Changes in sea ice, snow cover, lake and river ice, and permafrost will affect economy, infrastructure, health, and indigenous and non-indigenous livelihoods, culture, and identity. Local residents are resilient and highly adaptive, but the rate and magnitude of change challenges the current adaptive capacity. Cryospheric changes create both challenges and opportunities, and occur along local, regional, and international dimensions. Such changes will provide better access to the Arctic and its resources thereby increasing human activities such as shipping and tourism. Cryospheric changes pose a number of challenges for international governance, human rights, safety, and search and rescue efforts. In addition to the direct effects of a changing cryosphere, human society is affected by indirect factors, including industrial developments, globalization, and societal changes, which contribute to shaping vulnerability and adaptation options. Combined with non-cryospheric drivers of change, this will result in multifaceted and cascading effects within and beyond the Arctic.
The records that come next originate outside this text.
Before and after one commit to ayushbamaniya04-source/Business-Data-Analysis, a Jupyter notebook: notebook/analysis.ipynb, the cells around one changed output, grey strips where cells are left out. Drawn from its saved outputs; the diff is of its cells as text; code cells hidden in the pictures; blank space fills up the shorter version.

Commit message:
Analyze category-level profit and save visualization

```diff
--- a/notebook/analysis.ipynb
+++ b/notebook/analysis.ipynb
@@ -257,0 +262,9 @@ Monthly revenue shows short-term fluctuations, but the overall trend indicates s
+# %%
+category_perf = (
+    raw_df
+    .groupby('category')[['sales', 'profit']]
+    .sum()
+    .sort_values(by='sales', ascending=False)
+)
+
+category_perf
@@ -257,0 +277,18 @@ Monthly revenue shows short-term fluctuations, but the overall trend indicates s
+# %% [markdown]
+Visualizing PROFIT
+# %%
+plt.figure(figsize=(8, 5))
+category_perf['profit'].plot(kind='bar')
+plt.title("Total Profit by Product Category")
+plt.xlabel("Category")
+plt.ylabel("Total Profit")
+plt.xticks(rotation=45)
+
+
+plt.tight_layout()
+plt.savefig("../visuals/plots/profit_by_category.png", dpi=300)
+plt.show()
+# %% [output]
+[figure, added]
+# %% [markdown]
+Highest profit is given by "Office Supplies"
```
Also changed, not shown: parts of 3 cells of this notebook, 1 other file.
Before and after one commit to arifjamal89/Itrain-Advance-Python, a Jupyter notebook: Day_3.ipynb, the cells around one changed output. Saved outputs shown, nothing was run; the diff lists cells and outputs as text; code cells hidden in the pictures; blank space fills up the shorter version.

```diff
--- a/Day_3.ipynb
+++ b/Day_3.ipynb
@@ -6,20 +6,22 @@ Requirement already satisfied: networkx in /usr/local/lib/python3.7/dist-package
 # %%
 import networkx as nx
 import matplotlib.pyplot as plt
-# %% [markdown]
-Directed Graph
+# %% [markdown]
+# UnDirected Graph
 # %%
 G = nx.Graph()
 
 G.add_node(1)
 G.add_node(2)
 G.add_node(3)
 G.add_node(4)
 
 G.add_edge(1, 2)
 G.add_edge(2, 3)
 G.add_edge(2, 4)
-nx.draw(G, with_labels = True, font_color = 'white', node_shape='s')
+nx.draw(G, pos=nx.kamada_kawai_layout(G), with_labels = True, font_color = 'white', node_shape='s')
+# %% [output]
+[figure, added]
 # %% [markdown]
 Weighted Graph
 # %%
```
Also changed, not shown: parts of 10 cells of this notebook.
Grete K. Hovelsrud, Birger Poppel, Bob van Oort, and James D. Reist "Arctic Societies, Cultures, and Peoples in a Changing Cryosphere," AMBIO: A Journal of the Human Environment 40(sup1), 100-110, (1 December 2011). https://doi.org/10.1007/s13280-011-0219-4
Published: 1 December 2011
JOURNAL ARTICLE
11 PAGES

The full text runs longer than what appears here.